DATASET ▸
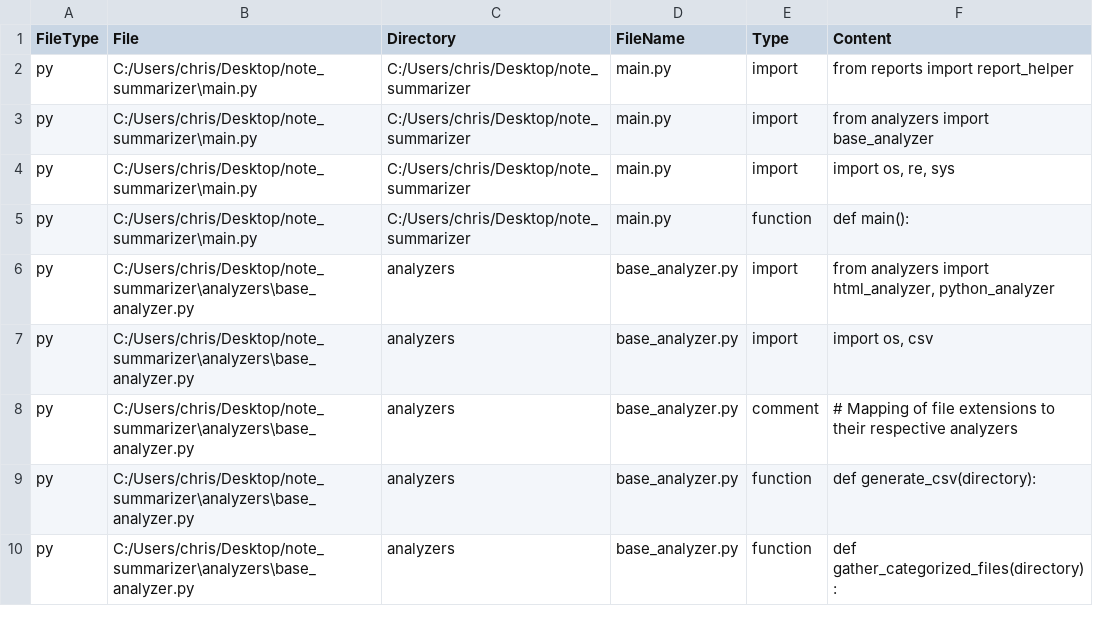
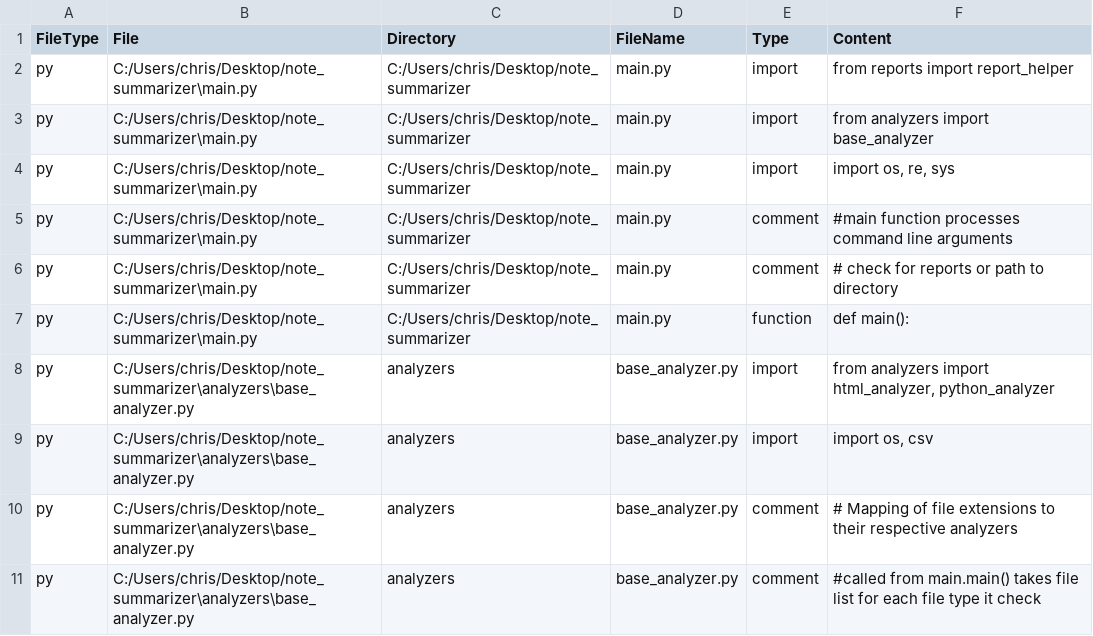
Before and after one commit to kidd1492/note_summarizer, a CSV file: reports/csv_files/file_summary.csv, drawn as a sheet; only a part is shown; the shorter side is filled out with more unchanged rows; the diff covers the shown part only; the diff names each change by its address in the sheet, - before the commit and + after, or states it on an @@ line.

```diff
--- a/reports/csv_files/file_summary.csv
+++ b/reports/csv_files/file_summary.csv
+row 5: py | C:/Users/chris/Desktop/note_summarizer\main.py | C:/Users/chris/Desktop/note_summarizer | main.py | comment | #main function processes command line arguments
+row 6: py | C:/Users/chris/Desktop/note_summarizer\main.py | C:/Users/chris/Desktop/note_summarizer | main.py | comment | # check for reports or path to directory
+row 11: py | C:/Users/chris/Desktop/note_summarizer\analyzers\base_analyzer.py | analyzers | base_analyzer.py | comment | #called from main.main() takes file list for each file type it check
```
Also changed, not shown: 8 added rows elsewhere in this file, 6 other files.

WHAT IS NEEDED ▸ Please filter the entries above down to the lines holding "shown" and copy them.

YOUR RESPONSE ▸
Before and after one commit to kidd1492/note_summarizer, a CSV file: reports/csv_files/file_summary.csv, drawn as a sheet; only a part is shown; the shorter side is filled out with more unchanged rows; the diff covers the shown part only; the diff names each change by its address in the sheet, - before the commit and + after, or states it on an @@ line.
Also changed, not shown: 8 added rows elsewhere in this file, 6 other files.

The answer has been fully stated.